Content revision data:

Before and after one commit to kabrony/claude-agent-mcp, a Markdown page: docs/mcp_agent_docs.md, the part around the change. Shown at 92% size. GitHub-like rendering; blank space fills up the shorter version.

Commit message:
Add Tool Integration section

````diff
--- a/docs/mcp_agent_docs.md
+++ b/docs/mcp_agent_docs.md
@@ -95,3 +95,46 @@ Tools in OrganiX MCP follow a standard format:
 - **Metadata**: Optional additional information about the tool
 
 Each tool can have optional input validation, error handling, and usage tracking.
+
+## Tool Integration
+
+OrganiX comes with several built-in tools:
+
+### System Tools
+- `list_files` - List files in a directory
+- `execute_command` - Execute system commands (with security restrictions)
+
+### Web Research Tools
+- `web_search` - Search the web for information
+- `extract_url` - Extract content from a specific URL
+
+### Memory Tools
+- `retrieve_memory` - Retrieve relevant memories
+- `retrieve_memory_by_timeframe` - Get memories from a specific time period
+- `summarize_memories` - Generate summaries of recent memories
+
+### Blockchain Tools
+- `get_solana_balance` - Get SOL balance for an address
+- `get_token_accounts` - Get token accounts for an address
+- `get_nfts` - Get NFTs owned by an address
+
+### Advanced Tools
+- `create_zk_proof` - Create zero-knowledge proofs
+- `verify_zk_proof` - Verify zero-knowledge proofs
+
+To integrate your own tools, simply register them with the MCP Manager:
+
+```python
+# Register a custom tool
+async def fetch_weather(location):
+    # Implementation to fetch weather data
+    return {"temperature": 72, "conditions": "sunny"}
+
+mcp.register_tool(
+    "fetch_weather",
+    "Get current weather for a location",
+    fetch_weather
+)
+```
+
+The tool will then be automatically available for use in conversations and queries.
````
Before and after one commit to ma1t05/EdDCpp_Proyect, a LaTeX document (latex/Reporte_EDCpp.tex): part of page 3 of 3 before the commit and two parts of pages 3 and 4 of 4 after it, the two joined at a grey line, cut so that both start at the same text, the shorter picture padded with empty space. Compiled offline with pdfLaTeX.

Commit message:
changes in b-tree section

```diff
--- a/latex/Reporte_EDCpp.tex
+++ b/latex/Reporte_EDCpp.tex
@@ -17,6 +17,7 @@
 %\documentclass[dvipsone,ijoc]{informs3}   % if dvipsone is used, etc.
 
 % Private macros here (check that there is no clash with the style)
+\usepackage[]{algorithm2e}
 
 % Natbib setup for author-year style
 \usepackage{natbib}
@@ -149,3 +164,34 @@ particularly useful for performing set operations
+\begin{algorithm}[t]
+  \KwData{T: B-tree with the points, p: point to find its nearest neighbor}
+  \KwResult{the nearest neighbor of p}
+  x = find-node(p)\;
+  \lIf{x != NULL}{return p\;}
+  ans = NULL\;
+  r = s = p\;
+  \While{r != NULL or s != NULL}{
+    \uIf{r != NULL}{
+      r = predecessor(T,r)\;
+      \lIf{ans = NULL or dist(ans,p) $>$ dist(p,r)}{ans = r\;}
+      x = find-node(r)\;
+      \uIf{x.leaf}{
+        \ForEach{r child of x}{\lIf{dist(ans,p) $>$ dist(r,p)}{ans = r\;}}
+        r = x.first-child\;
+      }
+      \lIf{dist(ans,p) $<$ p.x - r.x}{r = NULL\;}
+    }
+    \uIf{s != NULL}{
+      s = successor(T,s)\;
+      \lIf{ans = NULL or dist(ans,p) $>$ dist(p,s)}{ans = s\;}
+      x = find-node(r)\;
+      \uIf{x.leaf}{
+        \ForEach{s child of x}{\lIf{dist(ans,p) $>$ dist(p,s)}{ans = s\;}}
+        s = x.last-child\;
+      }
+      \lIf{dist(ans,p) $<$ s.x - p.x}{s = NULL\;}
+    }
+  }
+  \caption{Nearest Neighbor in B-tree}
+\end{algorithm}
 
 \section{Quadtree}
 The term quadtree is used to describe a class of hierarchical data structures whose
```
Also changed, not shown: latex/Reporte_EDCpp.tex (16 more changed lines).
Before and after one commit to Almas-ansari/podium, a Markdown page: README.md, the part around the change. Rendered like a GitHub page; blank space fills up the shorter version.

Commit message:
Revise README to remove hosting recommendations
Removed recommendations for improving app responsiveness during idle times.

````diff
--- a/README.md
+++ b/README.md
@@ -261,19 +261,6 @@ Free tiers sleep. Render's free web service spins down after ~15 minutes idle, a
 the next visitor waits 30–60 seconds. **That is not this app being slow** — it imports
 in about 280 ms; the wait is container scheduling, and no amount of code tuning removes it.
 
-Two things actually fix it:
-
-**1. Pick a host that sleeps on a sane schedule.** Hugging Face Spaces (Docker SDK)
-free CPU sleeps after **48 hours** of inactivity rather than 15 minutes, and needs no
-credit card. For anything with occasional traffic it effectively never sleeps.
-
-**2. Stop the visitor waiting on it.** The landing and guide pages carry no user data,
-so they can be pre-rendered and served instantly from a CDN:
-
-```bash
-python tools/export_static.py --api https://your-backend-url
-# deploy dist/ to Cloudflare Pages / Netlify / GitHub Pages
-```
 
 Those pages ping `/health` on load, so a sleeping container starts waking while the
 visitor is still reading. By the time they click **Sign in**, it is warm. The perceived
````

Exercise objective >> Copy out the entries. Change nothing.

Answer to this exercise >>
Before and after one commit to kabrony/claude-agent-mcp, a Markdown page: docs/mcp_agent_docs.md, the part around the change. Shown at 92% size. GitHub-like rendering; blank space fills up the shorter version.

Commit message:
Add Tool Integration section

````diff
--- a/docs/mcp_agent_docs.md
+++ b/docs/mcp_agent_docs.md
@@ -95,3 +95,46 @@ Tools in OrganiX MCP follow a standard format:
 - **Metadata**: Optional additional information about the tool
 
 Each tool can have optional input validation, error handling, and usage tracking.
+
+## Tool Integration
+
+OrganiX comes with several built-in tools:
+
+### System Tools
+- `list_files` - List files in a directory
+- `execute_command` - Execute system commands (with security restrictions)
+
+### Web Research Tools
+- `web_search` - Search the web for information
+- `extract_url` - Extract content from a specific URL
+
+### Memory Tools
+- `retrieve_memory` - Retrieve relevant memories
+- `retrieve_memory_by_timeframe` - Get memories from a specific time period
+- `summarize_memories` - Generate summaries of recent memories
+
+### Blockchain Tools
+- `get_solana_balance` - Get SOL balance for an address
+- `get_token_accounts` - Get token accounts for an address
+- `get_nfts` - Get NFTs owned by an address
+
+### Advanced Tools
+- `create_zk_proof` - Create zero-knowledge proofs
+- `verify_zk_proof` - Verify zero-knowledge proofs
+
+To integrate your own tools, simply register them with the MCP Manager:
+
+```python
+# Register a custom tool
+async def fetch_weather(location):
+    # Implementation to fetch weather data
+    return {"temperature": 72, "conditions": "sunny"}
+
+mcp.register_tool(
+    "fetch_weather",
+    "Get current weather for a location",
+    fetch_weather
+)
+```
+
+The tool will then be automatically available for use in conversations and queries.
````
Before and after one commit to ma1t05/EdDCpp_Proyect, a LaTeX document (latex/Reporte_EDCpp.tex): part of page 3 of 3 before the commit and two parts of pages 3 and 4 of 4 after it, the two joined at a grey line, cut so that both start at the same text, the shorter picture padded with empty space. Compiled offline with pdfLaTeX.

Commit message:
changes in b-tree section

```diff
--- a/latex/Reporte_EDCpp.tex
+++ b/latex/Reporte_EDCpp.tex
@@ -17,6 +17,7 @@
 %\documentclass[dvipsone,ijoc]{informs3}   % if dvipsone is used, etc.
 
 % Private macros here (check that there is no clash with the style)
+\usepackage[]{algorithm2e}
 
 % Natbib setup for author-year style
 \usepackage{natbib}
@@ -149,3 +164,34 @@ particularly useful for performing set operations
+\begin{algorithm}[t]
+  \KwData{T: B-tree with the points, p: point to find its nearest neighbor}
+  \KwResult{the nearest neighbor of p}
+  x = find-node(p)\;
+  \lIf{x != NULL}{return p\;}
+  ans = NULL\;
+  r = s = p\;
+  \While{r != NULL or s != NULL}{
+    \uIf{r != NULL}{
+      r = predecessor(T,r)\;
+      \lIf{ans = NULL or dist(ans,p) $>$ dist(p,r)}{ans = r\;}
+      x = find-node(r)\;
+      \uIf{x.leaf}{
+        \ForEach{r child of x}{\lIf{dist(ans,p) $>$ dist(r,p)}{ans = r\;}}
+        r = x.first-child\;
+      }
+      \lIf{dist(ans,p) $<$ p.x - r.x}{r = NULL\;}
+    }
+    \uIf{s != NULL}{
+      s = successor(T,s)\;
+      \lIf{ans = NULL or dist(ans,p) $>$ dist(p,s)}{ans = s\;}
+      x = find-node(r)\;
+      \uIf{x.leaf}{
+        \ForEach{s child of x}{\lIf{dist(ans,p) $>$ dist(p,s)}{ans = s\;}}
+        s = x.last-child\;
+      }
+      \lIf{dist(ans,p) $<$ s.x - p.x}{s = NULL\;}
+    }
+  }
+  \caption{Nearest Neighbor in B-tree}
+\end{algorithm}
 
 \section{Quadtree}
 The term quadtree is used to describe a class of hierarchical data structures whose
```
Also changed, not shown: latex/Reporte_EDCpp.tex (16 more changed lines).
Before and after one commit to Almas-ansari/podium, a Markdown page: README.md, the part around the change. Rendered like a GitHub page; blank space fills up the shorter version.

Commit message:
Revise README to remove hosting recommendations
Removed recommendations for improving app responsiveness during idle times.

````diff
--- a/README.md
+++ b/README.md
@@ -261,19 +261,6 @@ Free tiers sleep. Render's free web service spins down after ~15 minutes idle, a
 the next visitor waits 30–60 seconds. **That is not this app being slow** — it imports
 in about 280 ms; the wait is container scheduling, and no amount of code tuning removes it.
 
-Two things actually fix it:
-
-**1. Pick a host that sleeps on a sane schedule.** Hugging Face Spaces (Docker SDK)
-free CPU sleeps after **48 hours** of inactivity rather than 15 minutes, and needs no
-credit card. For anything with occasional traffic it effectively never sleeps.
-
-**2. Stop the visitor waiting on it.** The landing and guide pages carry no user data,
-so they can be pre-rendered and served instantly from a CDN:
-
-```bash
-python tools/export_static.py --api https://your-backend-url
-# deploy dist/ to Cloudflare Pages / Netlify / GitHub Pages
-```
 
 Those pages ping `/health` on load, so a sleeping container starts waking while the
 visitor is still reading. By the time they click **Sign in**, it is warm. The perceived
````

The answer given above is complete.